The clinical psychologist Linda Blair says this social media-based emotional weight may be more potent since the pandemic: “Any time we have pressure put on us, we want to run a mile. We’ve had nothing but relentless pressure.” Fomo is on the rise as we try to deal with the stress of venturing outside again. “We’re desperate to belong, to be included and be part of society,” Blair says. “That’s an emotional reaction and not a logical reaction. It’s: oh dear, I must do that, not: I want to do that. I think we’re in a really weird transition period. People are being hit with [feelings of]: please don’t stress me, don’t make me do things I don’t want to do, but then, at the same time: I’m so lonely and I really want to belong, so I guess I better do these things. The pressure is nasty.”
While external pressure plays on the mind of a summer grinch, it’s important to note that guilt can influence some of those applying the pressure. Keen to absolve my mum of wrongdoing in her attempts to make me breathe in fresh air, socialise and make lifelong memories, I speak to Catherine Wilde, a life coach and author from San Antonio, Texas.

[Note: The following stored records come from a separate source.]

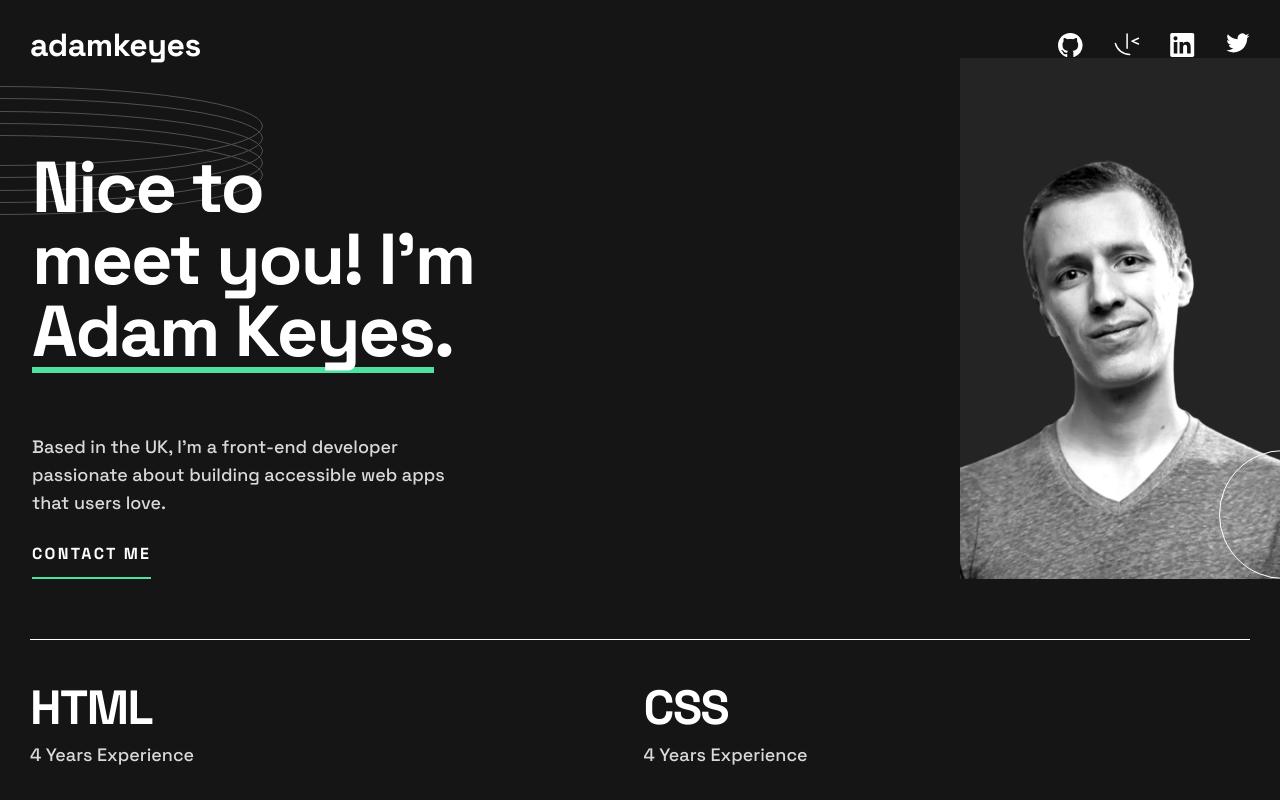
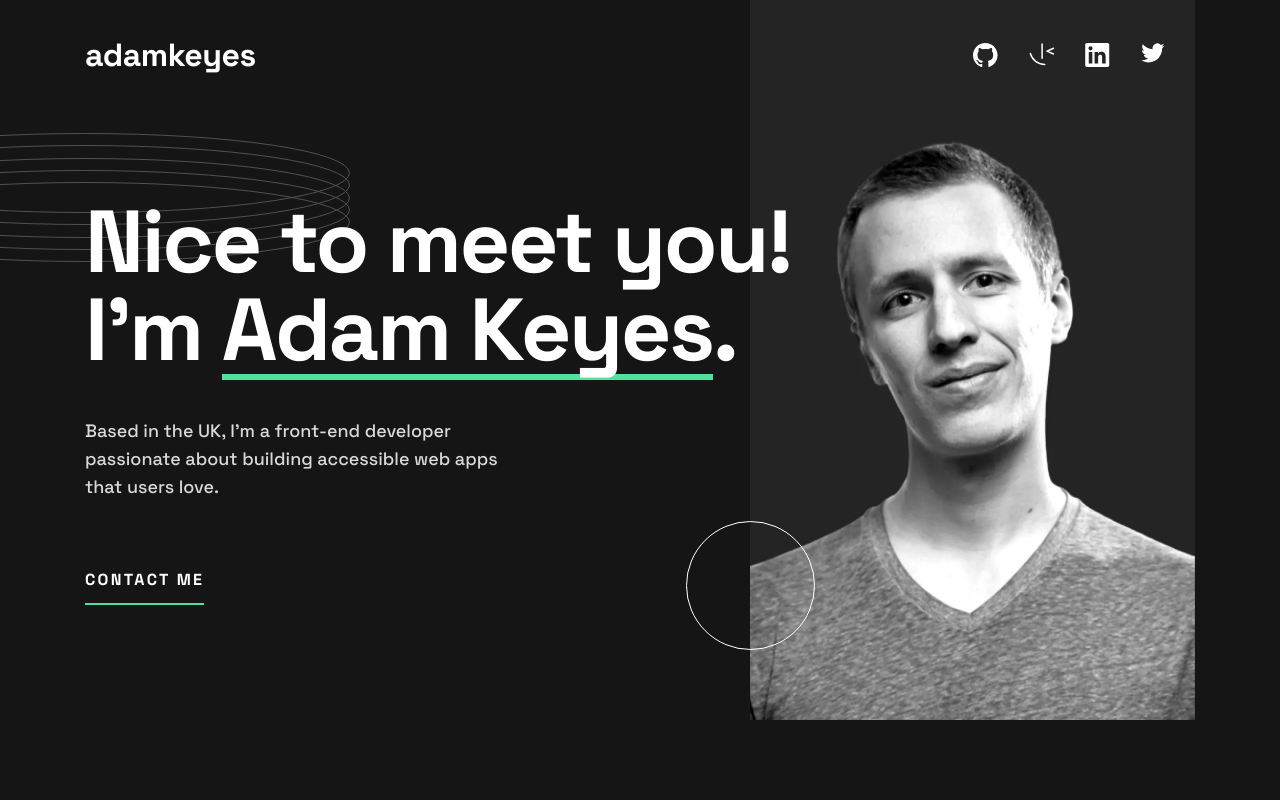
Before and after one commit to miguelzaga/singlepage-developer-portfolio, a React (Vite) app: page / in a window 1280 px wide. Shown: the top 800 px of the page. Built offline with nearby package versions, Linux system fonts and the light colour scheme.

Commit message:
style header and intro main for destkop

```diff
--- a/src/components/Intro.js
+++ b/src/components/Intro.js
@@ -10,7 +10,7 @@ function Intro() {
     <section className="intro">
       <div className="intro__main">
         <picture>
-          <source srcSet={profileDesktop} media="(min-width: 1000px)" />
+          <source srcSet={profileDesktop} media="(min-width: 1024px)" />
           <source srcSet={profileTablet} media="(min-width: 640px)" />
           <img
             className="intro__img"
--- a/src/scss/04-globals/_layout.scss
+++ b/src/scss/04-globals/_layout.scss
@@ -6,6 +6,9 @@
   @include breakpoint($md) {
     padding-left: 30px;
     padding-right: 30px;
+    max-width: calc(1110px + 60px);
+    margin-left: auto;
+    margin-right: auto;
   }
 }
 
@@ -19,6 +22,9 @@
   @include padding;
   @include breakpoint($md) {
     padding-top: 29px;
+  }
+  @include breakpoint($lg) {
+    padding-top: 39px;
   }
 }
 
--- a/src/scss/05-components/_intro.scss
+++ b/src/scss/05-components/_intro.scss
@@ -7,6 +7,9 @@
   @include breakpoint($md) {
     margin-top: 90px;
     text-align: left;
+  }
+  @include breakpoint($lg) {
+    margin-top: 127px;
   }
 
   &__main {
@@ -18,6 +21,10 @@
       padding-bottom: 60px;
       padding-left: 2px;
     }
+    @include breakpoint($lg) {
+      padding-bottom: 219px;
+      padding-left: 0;
+    }
 
     &-rings {
       top: -300px;
@@ -25,6 +32,9 @@
       @include breakpoint($md) {
         top: -65px;
         left: -297px;
+      }
+      @include breakpoint($lg) {
+        left: -265px;
       }
     }
 
@@ -36,6 +46,10 @@
         bottom: 60px;
         right: -98px;
         z-index: -1;
+      }
+      @include breakpoint($lg) {
+        bottom: 174px;
+        right: 380px;
       }
     }
   }
@@ -54,6 +68,11 @@
       right: -32px;
       max-width: 322px;
     }
+    @include breakpoint($lg) {
+      max-width: 445px;
+      bottom: 104px;
+      right: 0;
+    }
   }
 
   &__title {
@@ -63,15 +82,25 @@
     letter-spacing: rem(-1.13636px);
     margin-bottom: 20px;
     @include breakpoint($md) {
-      & > .br::after {
-        content: "\A";
-        white-space: pre;
-      }
       font-size: rem(72px);
       line-height: rem(72px);
       letter-spacing: rem(-2.04545px);
       max-width: 445px;
       margin-bottom: 60px;
+
+      & > .br::after {
+        content: "\A";
+        white-space: pre;
+      }
+    }
+    @include breakpoint($lg) {
+      @include t.heading-xl;
+      max-width: 706px;
+      margin-bottom: 37px;
+
+      & > .br::after {
+        content: "";
+      }
     }
 
     &-name {
@@ -94,6 +123,9 @@
       font-size: rem(18px);
       line-height: rem(28px);
     }
+    @include breakpoint($lg) {
+      margin-bottom: 66px;
+    }
   }
 
   &__skills {
@@ -113,7 +145,7 @@
       row-gap: 52px;
       border-bottom: none;
       margin-bottom: 100px;
-    padding-bottom: 0;
+      padding-bottom: 0;
     }
 
     &-name {
--- a/src/scss/05-components/_navbar.scss
+++ b/src/scss/05-components/_navbar.scss
@@ -29,6 +29,9 @@
     @include breakpoint($md) {
       max-width: 192px;
     }
+    @include breakpoint($lg) {
+      margin-right: 30px;
+    }
 
     &-img {
       max-height: 20px;
```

“There simply seems to be more things to feel guilty about in the summertime,” Wilde says. “One reason may be that there are more social cues telling mums that they should be spending all their time with their children during the summer, as opposed to other times of the year. This can lead to feelings of extreme guilt, especially if time is not spent perfectly.”
This cocktail of feelings – guilt, pressure, anxiety, complex Fomo – is not typically associated with summer’s breezy, laid-back vibe, one advertised via TV shows such as Love Island and social media platforms favouring heavily filtered snapshots and cherrypicked highlights. But, for summer bummers, it’s all we know. Roll on winter!